Involuntary Bliss







Codex Seraphinianus, originally published in 1981, is an illustrated encyclopedia of an imaginary world, created by the Italian artist, architect and industrial designer Luigi Serafini during thirty months, from 1976 to 1978. The book is approximately 360 pages long (depending on edition), and written in a strange, generally unintelligible alphabet. (…)

The book is an encyclopedia in manuscript with copious hand-drawn colored-pencil illustrations of bizarre and fantastical flora, fauna, anatomies, fashions, and foods. It has been compared to the Voynich manuscript,[3] “Tlön, Uqbar, Orbis Tertius”, and the works of M.C. Escher[6] and Hieronymus Bosch. (…)

In a talk at the Oxford University Society of Bibliophiles held on 12 May 2009, Serafini stated that there is no meaning hidden behind the script of the Codex, which is asemic; that his own experience in writing it was closely similar to automatic writing; and that what he wanted his alphabet to convey to the reader is the sensation that children feel in front of books they cannot yet understand, although they see that their writing does make sense for grown-ups.

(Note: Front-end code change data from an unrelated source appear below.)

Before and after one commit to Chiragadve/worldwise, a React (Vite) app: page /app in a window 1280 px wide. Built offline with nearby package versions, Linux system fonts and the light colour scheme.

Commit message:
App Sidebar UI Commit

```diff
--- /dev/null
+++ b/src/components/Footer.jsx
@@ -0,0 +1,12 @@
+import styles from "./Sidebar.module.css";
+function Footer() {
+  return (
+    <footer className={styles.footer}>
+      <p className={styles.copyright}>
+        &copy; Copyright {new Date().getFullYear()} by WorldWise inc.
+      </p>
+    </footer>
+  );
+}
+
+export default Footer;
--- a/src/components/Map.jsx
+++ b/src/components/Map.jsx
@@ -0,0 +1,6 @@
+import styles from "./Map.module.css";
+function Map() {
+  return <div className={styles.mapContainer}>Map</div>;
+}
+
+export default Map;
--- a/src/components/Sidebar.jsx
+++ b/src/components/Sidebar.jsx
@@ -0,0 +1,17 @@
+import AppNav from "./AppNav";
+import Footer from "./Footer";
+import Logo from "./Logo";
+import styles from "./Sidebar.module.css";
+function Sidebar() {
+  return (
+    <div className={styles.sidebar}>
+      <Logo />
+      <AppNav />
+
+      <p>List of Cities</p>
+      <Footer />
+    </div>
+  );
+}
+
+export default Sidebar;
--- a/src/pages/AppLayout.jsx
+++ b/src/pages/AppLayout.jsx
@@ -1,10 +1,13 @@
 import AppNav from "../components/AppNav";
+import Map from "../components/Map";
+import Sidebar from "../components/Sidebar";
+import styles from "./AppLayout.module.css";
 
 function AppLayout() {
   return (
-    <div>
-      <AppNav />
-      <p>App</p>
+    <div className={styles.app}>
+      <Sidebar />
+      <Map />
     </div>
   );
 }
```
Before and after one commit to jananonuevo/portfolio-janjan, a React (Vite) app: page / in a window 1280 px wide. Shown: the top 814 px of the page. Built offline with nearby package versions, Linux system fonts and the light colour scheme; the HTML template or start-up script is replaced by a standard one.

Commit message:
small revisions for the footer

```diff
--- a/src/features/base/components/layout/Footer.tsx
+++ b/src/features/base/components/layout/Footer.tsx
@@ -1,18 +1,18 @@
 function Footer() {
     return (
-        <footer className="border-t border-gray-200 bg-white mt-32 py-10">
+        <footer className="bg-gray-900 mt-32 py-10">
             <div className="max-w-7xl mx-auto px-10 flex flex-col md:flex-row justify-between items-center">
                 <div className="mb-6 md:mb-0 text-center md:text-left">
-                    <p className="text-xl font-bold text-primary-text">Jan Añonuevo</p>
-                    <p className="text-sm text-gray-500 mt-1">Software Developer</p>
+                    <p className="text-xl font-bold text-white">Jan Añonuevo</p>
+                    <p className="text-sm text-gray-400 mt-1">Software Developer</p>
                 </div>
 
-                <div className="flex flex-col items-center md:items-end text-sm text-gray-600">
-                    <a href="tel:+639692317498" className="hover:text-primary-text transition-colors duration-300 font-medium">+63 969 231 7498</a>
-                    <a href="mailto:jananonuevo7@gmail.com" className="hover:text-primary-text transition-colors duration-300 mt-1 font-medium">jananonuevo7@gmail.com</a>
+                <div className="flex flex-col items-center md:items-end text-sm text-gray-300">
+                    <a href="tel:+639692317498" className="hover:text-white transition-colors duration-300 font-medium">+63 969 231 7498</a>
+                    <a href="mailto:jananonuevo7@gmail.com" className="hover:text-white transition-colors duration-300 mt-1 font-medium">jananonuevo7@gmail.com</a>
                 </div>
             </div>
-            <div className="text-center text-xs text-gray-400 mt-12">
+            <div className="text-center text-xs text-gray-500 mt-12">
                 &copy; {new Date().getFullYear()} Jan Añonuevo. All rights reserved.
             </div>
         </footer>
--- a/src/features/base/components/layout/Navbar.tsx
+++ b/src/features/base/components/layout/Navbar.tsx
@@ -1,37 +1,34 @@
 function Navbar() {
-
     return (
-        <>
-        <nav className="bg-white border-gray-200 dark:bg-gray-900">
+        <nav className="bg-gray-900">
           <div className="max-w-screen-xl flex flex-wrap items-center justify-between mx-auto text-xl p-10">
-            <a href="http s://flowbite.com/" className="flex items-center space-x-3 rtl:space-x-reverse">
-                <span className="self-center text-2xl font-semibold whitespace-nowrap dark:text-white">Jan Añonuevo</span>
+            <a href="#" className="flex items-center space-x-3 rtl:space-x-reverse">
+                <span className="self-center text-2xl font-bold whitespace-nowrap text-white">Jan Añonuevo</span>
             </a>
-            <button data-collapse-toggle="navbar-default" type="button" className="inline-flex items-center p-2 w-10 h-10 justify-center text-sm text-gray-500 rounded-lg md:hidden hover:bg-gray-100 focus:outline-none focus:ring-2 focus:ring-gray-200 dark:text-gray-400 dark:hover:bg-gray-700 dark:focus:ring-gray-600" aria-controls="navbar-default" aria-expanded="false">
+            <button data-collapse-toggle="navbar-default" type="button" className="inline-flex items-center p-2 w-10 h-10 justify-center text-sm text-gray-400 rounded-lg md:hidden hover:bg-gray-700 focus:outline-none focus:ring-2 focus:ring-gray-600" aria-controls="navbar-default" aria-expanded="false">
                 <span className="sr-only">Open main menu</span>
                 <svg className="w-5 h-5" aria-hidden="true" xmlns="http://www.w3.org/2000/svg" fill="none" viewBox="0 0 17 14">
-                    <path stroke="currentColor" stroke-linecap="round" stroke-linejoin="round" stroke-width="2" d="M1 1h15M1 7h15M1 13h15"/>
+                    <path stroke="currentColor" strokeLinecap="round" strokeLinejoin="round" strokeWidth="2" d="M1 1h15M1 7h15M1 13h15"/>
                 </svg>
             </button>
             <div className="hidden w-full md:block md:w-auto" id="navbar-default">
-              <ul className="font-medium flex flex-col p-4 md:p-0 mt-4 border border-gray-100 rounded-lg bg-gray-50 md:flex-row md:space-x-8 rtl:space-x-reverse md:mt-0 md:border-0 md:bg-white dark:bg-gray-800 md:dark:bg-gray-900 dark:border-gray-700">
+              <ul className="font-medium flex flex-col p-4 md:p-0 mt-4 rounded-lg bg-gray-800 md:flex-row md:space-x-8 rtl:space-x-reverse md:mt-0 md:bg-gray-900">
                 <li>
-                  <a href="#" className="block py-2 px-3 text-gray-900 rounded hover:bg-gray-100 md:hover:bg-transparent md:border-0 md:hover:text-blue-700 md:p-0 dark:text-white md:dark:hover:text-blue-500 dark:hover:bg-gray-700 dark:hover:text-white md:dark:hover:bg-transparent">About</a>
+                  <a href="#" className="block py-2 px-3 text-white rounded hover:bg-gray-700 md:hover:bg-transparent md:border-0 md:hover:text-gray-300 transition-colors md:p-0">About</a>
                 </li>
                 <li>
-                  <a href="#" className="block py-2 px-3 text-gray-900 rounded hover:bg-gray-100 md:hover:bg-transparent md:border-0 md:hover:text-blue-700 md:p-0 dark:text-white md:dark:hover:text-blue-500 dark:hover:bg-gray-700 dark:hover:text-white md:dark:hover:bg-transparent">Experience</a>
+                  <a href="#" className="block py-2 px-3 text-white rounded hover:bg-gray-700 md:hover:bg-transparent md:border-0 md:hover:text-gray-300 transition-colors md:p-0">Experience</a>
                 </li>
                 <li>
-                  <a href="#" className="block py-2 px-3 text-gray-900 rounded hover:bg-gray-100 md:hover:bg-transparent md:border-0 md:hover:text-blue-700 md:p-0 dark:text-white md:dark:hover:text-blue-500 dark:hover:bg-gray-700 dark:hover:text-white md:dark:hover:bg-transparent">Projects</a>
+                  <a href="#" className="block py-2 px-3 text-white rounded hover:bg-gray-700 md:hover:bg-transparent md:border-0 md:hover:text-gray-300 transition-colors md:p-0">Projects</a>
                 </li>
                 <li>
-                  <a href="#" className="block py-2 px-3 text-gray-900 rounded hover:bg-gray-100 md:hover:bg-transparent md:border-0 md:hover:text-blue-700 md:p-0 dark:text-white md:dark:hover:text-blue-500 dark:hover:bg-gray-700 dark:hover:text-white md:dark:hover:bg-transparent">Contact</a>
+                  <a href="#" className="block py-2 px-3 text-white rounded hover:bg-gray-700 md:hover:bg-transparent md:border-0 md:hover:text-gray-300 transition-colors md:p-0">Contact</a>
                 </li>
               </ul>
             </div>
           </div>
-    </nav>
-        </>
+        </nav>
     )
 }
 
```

{ Wikipedia | Continue reading | Thanks to Adam John Williams }